Despite all the experts who scoff at teaching adolescents to
“wait” for sex, many do. About half of US 15- to
19-year-olds have never had sexual contact, according to recent report based on
the National Survey of Family Growth. Now a study (based on data from the same
survey) shows how important that is in later life.
The University of Iowa study shows that 31 per cent of women
who had sex for the first time as [young] teens divorced within five years, and
47 per cent within 10 years.
Among women who delayed sex until adulthood, 15 per cent
divorced at five years, compared to 27 per cent at 10 years.
The early sex-divorce link did not appear where the
adolescent was at least 16 and wanted to have sex; but the small percentage who
had sex at earlier ages, even if they wanted to, were also more likely to
divorce. (The press
release about this is not very helpful in its use of “teens”, “adolescent”
and “adult”, but it seems to treat 18-year-olds as adults.)
Sex at younger ages was also more likely to lead to
promiscuity (31 per cent vs 24 per cent of those who waited until 18) and
pre-marital conceptions (29 per cent vs 15 per cent). Forty-two per cent said
their first sexual intercourse before 18 was “not completely wanted”. But even at
older ages women had been ambivalent:
Fifty eight per cent of the group waited until age 18 or
older to have sex. Of those, 22 per cent said it was unwanted, compared to 21
per cent who said it was wanted.
Of course, there are the usual caveats about causality and “selection”,

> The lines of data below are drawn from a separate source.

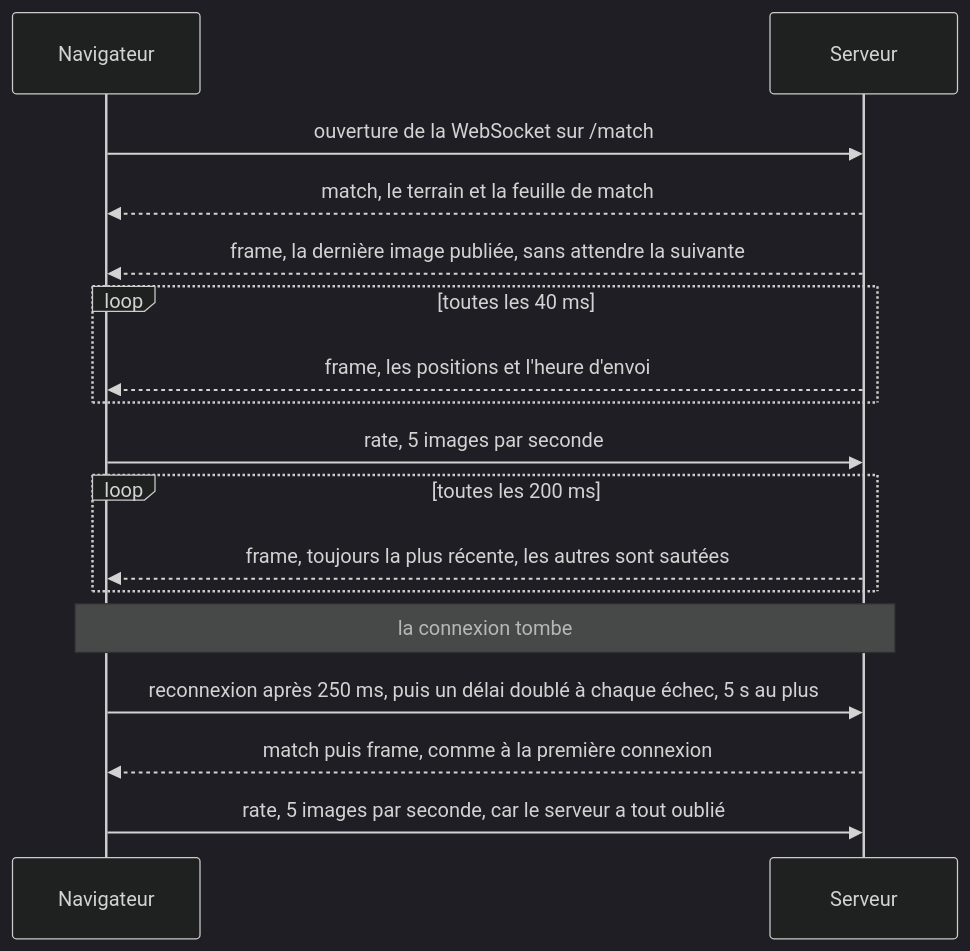
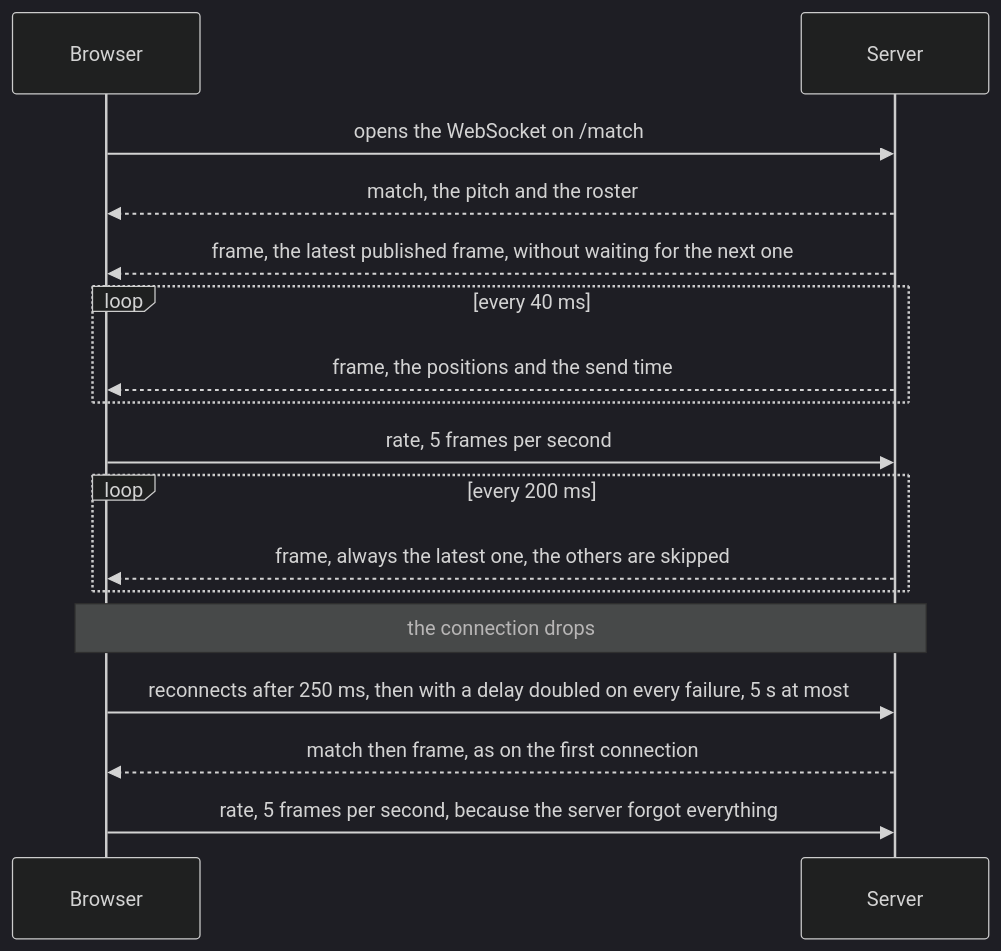
The first of 2 diagrams in README.md (baptistemiramont/pitch-live), drawn with Mermaid (dark theme) before and after one commit. The commit also changed other lines of this file and 4 other files, not shown here.

````diff
--- a/README.md
+++ b/README.md
@@ -41,20 +41,20 @@
 ```mermaid
 sequenceDiagram
-    participant N as Navigateur
-    participant S as Serveur
+    participant B as Browser
+    participant S as Server
 
-    N->>S: ouverture de la WebSocket sur /match
-    S-->>N: match, le terrain et la feuille de match
-    S-->>N: frame, la dernière image publiée, sans attendre la suivante
-    loop toutes les 40 ms
-        S-->>N: frame, les positions et l'heure d'envoi
+    B->>S: opens the WebSocket on /match
+    S-->>B: match, the pitch and the roster
+    S-->>B: frame, the latest published frame, without waiting for the next one
+    loop every 40 ms
+        S-->>B: frame, the positions and the send time
     end
-    N->>S: rate, 5 images par seconde
-    loop toutes les 200 ms
-        S-->>N: frame, toujours la plus récente, les autres sont sautées
+    B->>S: rate, 5 frames per second
+    loop every 200 ms
+        S-->>B: frame, always the latest one, the others are skipped
     end
-    Note over N,S: la connexion tombe
-    N->>S: reconnexion après 250 ms, puis un délai doublé à chaque échec, 5 s au plus
-    S-->>N: match puis frame, comme à la première connexion
-    N->>S: rate, 5 images par seconde, car le serveur a tout oublié
+    Note over B,S: the connection drops
+    B->>S: reconnects after 250 ms, then with a delay doubled on every failure, 5 s at most
+    S-->>B: match then frame, as on the first connection
+    B->>S: rate, 5 frames per second, because the server forgot everything
 ```
````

but there is a warning in these figures that we should encourage girls to take